▶ _Description of the task_
Pictures stay out. Everything else in the entries is copied exactly.

────────────────────────────────────────

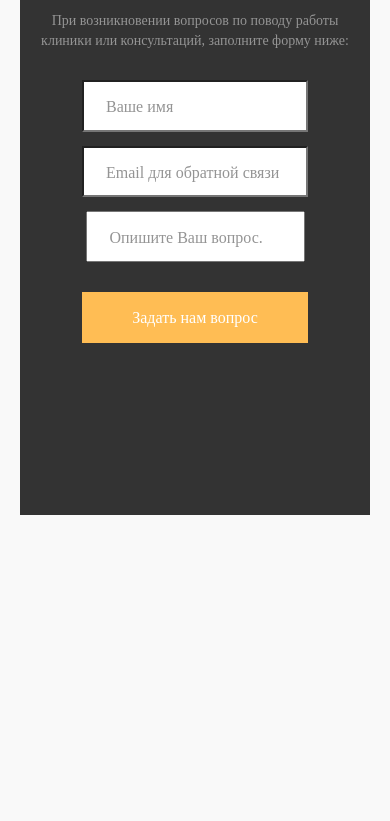
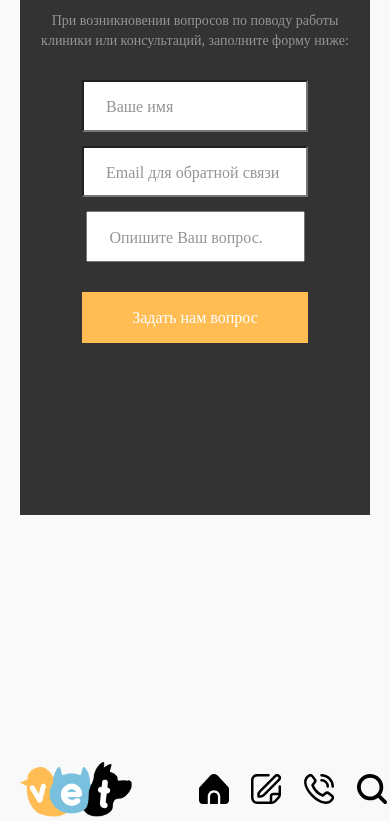
Before and after one commit to abduvohidovnurmuhammad/2oyimtihon, a plain HTML site: page index.html in a window 390 px wide. Shown: the part 6791-7612 px from the top of the page. Before the commit the page ends 7553 px from the top, so only its background shows below. Drawn offline with Linux system fonts and the light colour scheme.

Commit message:
added responsive footer

```diff
--- a/index.html
+++ b/index.html
@@ -210,7 +210,7 @@
       </div>
     </section>
   </main>
-   <!-- <footer class="site-footer">
+    <footer class="site-footer">
     <div class="container site-footer__container-top">
       <div class="site-footer__bottom">
         <div class="footer__vetimg-block">
@@ -232,6 +232,28 @@
           </ul>
 
         </nav>
+          <ul class="footer-burgermenu">
+            <li class="footer-burgermenu__item">
+              <a class="footer-burgermenu__link" href="#">
+                <img class="footer-burger__img" src="./img/home.svg" alt="home">
+              </a>
+            </li>
+            <li class="footer-burgermenu__item">
+              <a class="footer-burgermenu__link" href="#">
+                <img class="footer-burger__img" src="./img/documentmenu.svg" alt="document">
+              </a>
+            </li>
+            <li class="footer-burgermenu__item">
+              <a class="footer-burgermenu__link" href="#">
+                <img class="footer-burger__img" src="./img/burgerphone.svg" alt="document">
+              </a>
+            </li>
+            <li class="footer-burgermenu__item">
+              <a class="footer-burgermenu__link" href="#">
+                <img class="footer-burger__img" src="./img/search.svg" alt="search">
+              </a>
+            </li>
+          </ul>
           <div class="footer__calendars">
             <a class="footer-header__top-link1" href="#">Пн - Пт 8:00 - 18:00</a>
             <a class="footer-header__top-link" href="#">Сб - Вс 8:00 - 14:00</a>
@@ -247,6 +269,6 @@
       </div>
 
     </div>
-  </footer>   -->
+  </footer>
 </body>
 </html>
--- a/scss/block/_footer.scss
+++ b/scss/block/_footer.scss
@@ -169,3 +169,63 @@ transition-timing-function: ease;
   color: white;
 }
 }
+@media only screen and (max-width:1265px) {
+  .site-footer__navbar,.footer__calendars,.footer__address,.footer__phone{
+    display: none;
+  }
+
+  .footer-burgermenu{
+    display: inline-block;
+
+    display: flex;
+    justify-content: space-between;
+    width: 1000px;
+
+ }
+  .footer-burgermenu__item{
+    max-width: 100px;
+  }
+ .site-footer__bottom{
+  align-items: center;
+ }
+
+}
+@media only screen and (max-width:1095px){
+  .footer-burgermenu{
+    width: 800px;
+
+ }
+}
+@media only screen and (max-width:887px){
+  .footer-burgermenu{
+    width: 600px;
+  }
+  .footer-burgermenu__item{
+    max-width: 50px;
+  }
+}
+@media only screen and (max-width:700px){
+  .footer-burgermenu{
+    width: 400px;
+
+ }
+ .footer-burgermenu__item{
+  max-width: 40px;
+}
+}
+@media only screen and (max-width:496px){
+  .footer-burgermenu{
+    width: 300px;
+ }
+ .footer-burgermenu__item{
+  max-width: 30px;
+}
+}
+@media only screen and (max-width:387px){
+  .footer-burgermenu{
+    width: 200px;
+ }
+ .footer-burgermenu__item{
+  max-width: 20px;
+}
+}
--- a/scss/block/_useful.scss
+++ b/scss/block/_useful.scss
@@ -152,6 +152,9 @@ margin-bottom: 15px;
 .articles__task{
   margin-bottom: 10px;
 }
+.footer-burgermenu{
+  display: none;
+}
 @media only screen and (max-width:1300px) {
   .useful__links{
     &::after{
@@ -186,7 +189,6 @@ margin-bottom: 15px;
 
 }
 
-
 @media only screen and (max-width:804px) {
   .Useful__container{
     padding:  0;
@@ -213,12 +215,6 @@ margin-bottom: 15px;
   }
 
 }
-@media screen and (max-width:1300px) {
-  .site-footer{
-    display: none;
-  }
-
-}
 @media only screen and (max-width:501px) {
   .useful__text{
     font-size: 30px;
```
Also changed, not shown: css/main.css, img/burgerphone.svg (added), img/home.svg (added), img/search.svg (added), 1 other file.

────────────────────────────────────────

▶ _Response_
Before and after one commit to abduvohidovnurmuhammad/2oyimtihon, a plain HTML site: page index.html in a window 390 px wide. Shown: the part 6791-7612 px from the top of the page. Before the commit the page ends 7553 px from the top, so only its background shows below. Drawn offline with Linux system fonts and the light colour scheme.

Commit message:
added responsive footer

```diff
--- a/index.html
+++ b/index.html
@@ -210,7 +210,7 @@
       </div>
     </section>
   </main>
-   <!-- <footer class="site-footer">
+    <footer class="site-footer">
     <div class="container site-footer__container-top">
       <div class="site-footer__bottom">
         <div class="footer__vetimg-block">
@@ -232,6 +232,28 @@
           </ul>
 
         </nav>
+          <ul class="footer-burgermenu">
+            <li class="footer-burgermenu__item">
+              <a class="footer-burgermenu__link" href="#">
+                <img class="footer-burger__img" src="./img/home.svg" alt="home">
+              </a>
+            </li>
+            <li class="footer-burgermenu__item">
+              <a class="footer-burgermenu__link" href="#">
+                <img class="footer-burger__img" src="./img/documentmenu.svg" alt="document">
+              </a>
+            </li>
+            <li class="footer-burgermenu__item">
+              <a class="footer-burgermenu__link" href="#">
+                <img class="footer-burger__img" src="./img/burgerphone.svg" alt="document">
+              </a>
+            </li>
+            <li class="footer-burgermenu__item">
+              <a class="footer-burgermenu__link" href="#">
+                <img class="footer-burger__img" src="./img/search.svg" alt="search">
+              </a>
+            </li>
+          </ul>
           <div class="footer__calendars">
             <a class="footer-header__top-link1" href="#">Пн - Пт 8:00 - 18:00</a>
             <a class="footer-header__top-link" href="#">Сб - Вс 8:00 - 14:00</a>
@@ -247,6 +269,6 @@
       </div>
 
     </div>
-  </footer>   -->
+  </footer>
 </body>
 </html>
--- a/scss/block/_footer.scss
+++ b/scss/block/_footer.scss
@@ -169,3 +169,63 @@ transition-timing-function: ease;
   color: white;
 }
 }
+@media only screen and (max-width:1265px) {
+  .site-footer__navbar,.footer__calendars,.footer__address,.footer__phone{
+    display: none;
+  }
+
+  .footer-burgermenu{
+    display: inline-block;
+
+    display: flex;
+    justify-content: space-between;
+    width: 1000px;
+
+ }
+  .footer-burgermenu__item{
+    max-width: 100px;
+  }
+ .site-footer__bottom{
+  align-items: center;
+ }
+
+}
+@media only screen and (max-width:1095px){
+  .footer-burgermenu{
+    width: 800px;
+
+ }
+}
+@media only screen and (max-width:887px){
+  .footer-burgermenu{
+    width: 600px;
+  }
+  .footer-burgermenu__item{
+    max-width: 50px;
+  }
+}
+@media only screen and (max-width:700px){
+  .footer-burgermenu{
+    width: 400px;
+
+ }
+ .footer-burgermenu__item{
+  max-width: 40px;
+}
+}
+@media only screen and (max-width:496px){
+  .footer-burgermenu{
+    width: 300px;
+ }
+ .footer-burgermenu__item{
+  max-width: 30px;
+}
+}
+@media only screen and (max-width:387px){
+  .footer-burgermenu{
+    width: 200px;
+ }
+ .footer-burgermenu__item{
+  max-width: 20px;
+}
+}
--- a/scss/block/_useful.scss
+++ b/scss/block/_useful.scss
@@ -152,6 +152,9 @@ margin-bottom: 15px;
 .articles__task{
   margin-bottom: 10px;
 }
+.footer-burgermenu{
+  display: none;
+}
 @media only screen and (max-width:1300px) {
   .useful__links{
     &::after{
@@ -186,7 +189,6 @@ margin-bottom: 15px;
 
 }
 
-
 @media only screen and (max-width:804px) {
   .Useful__container{
     padding:  0;
@@ -213,12 +215,6 @@ margin-bottom: 15px;
   }
 
 }
-@media screen and (max-width:1300px) {
-  .site-footer{
-    display: none;
-  }
-
-}
 @media only screen and (max-width:501px) {
   .useful__text{
     font-size: 30px;
```
Also changed, not shown: css/main.css, img/burgerphone.svg (added), img/home.svg (added), img/search.svg (added), 1 other file.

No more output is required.